- [Goal of the exercise]
Whenever the word "Section" turns up in a line below, that line should be copied.

──────────────────────────────

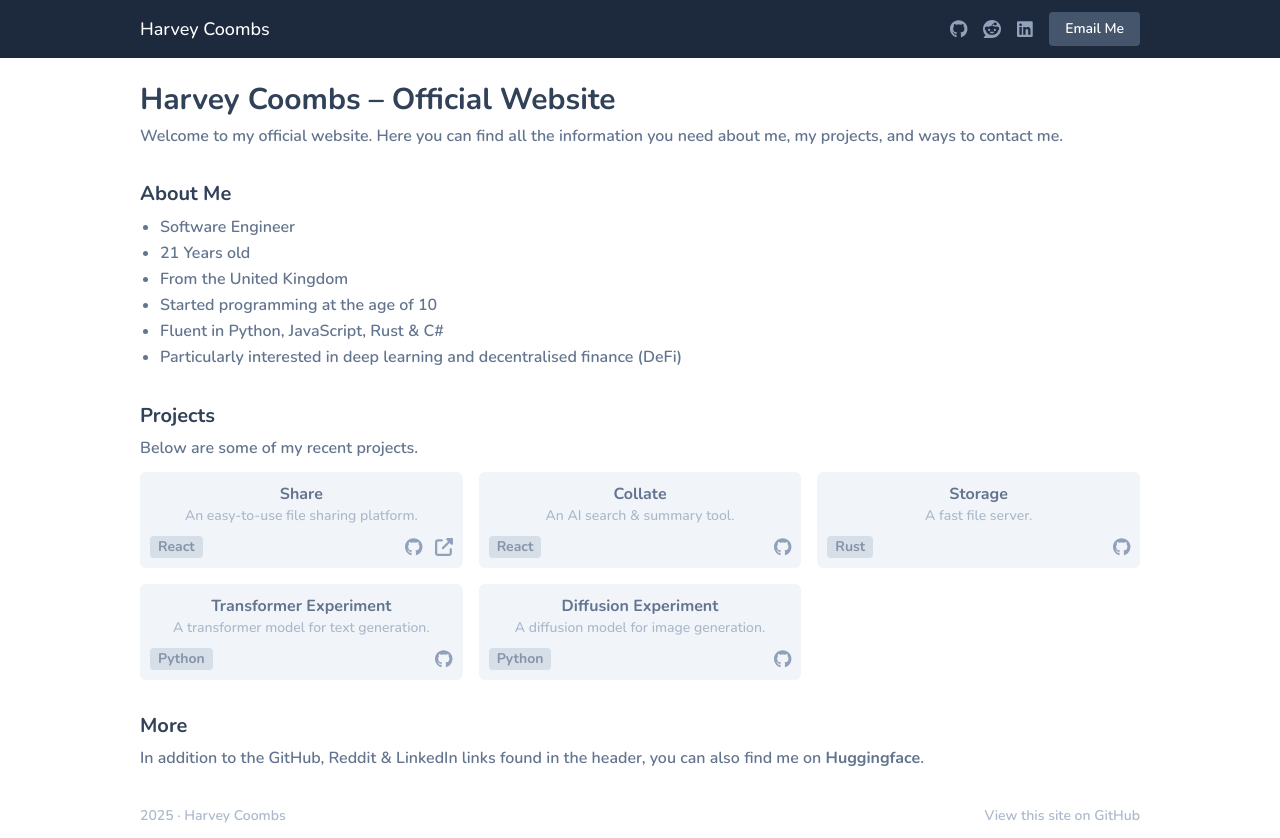
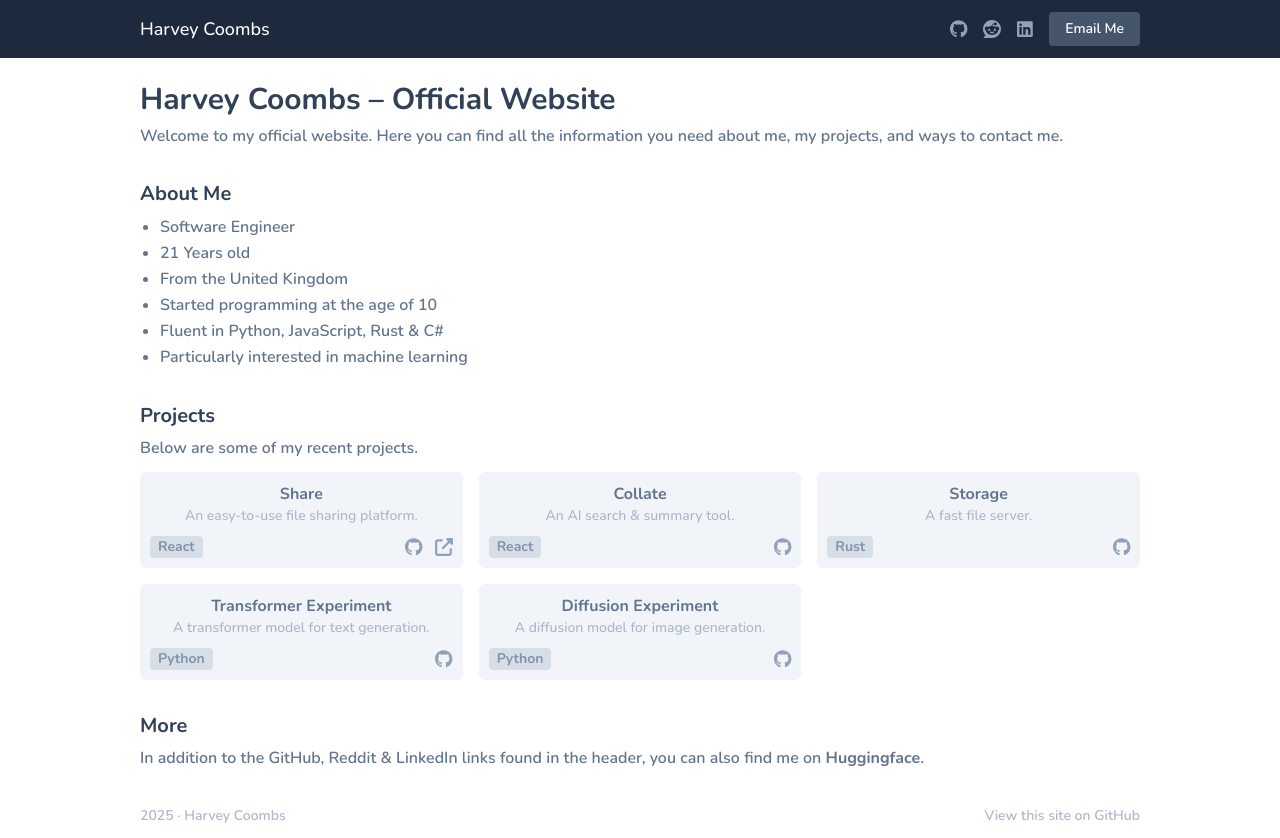
Before and after one commit to harveycoombs/www, a Next.js app: page / in a window 1280 px wide. Built offline with nearby package versions, Linux system fonts and the light colour scheme.

Commit message:
content update

```diff
--- a/src/app/page.tsx
+++ b/src/app/page.tsx
@@ -25,7 +25,7 @@ export default function Home() {
                         <li>From the United Kingdom</li>
                         <li>Started programming at the age of 10</li>
                         <li>Fluent in Python, JavaScript, Rust &amp; C#</li>
-                        <li>Particularly interested in deep learning and decentralised finance (DeFi)</li>
+                        <li>Particularly interested in machine learning</li>
                     </ul>
                 </Section>
                 <Section title="Projects" delay={0.4}>
```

──────────────────────────────

- [The completed task]
                 </Section>
                 <Section title="Projects" delay={0.4}>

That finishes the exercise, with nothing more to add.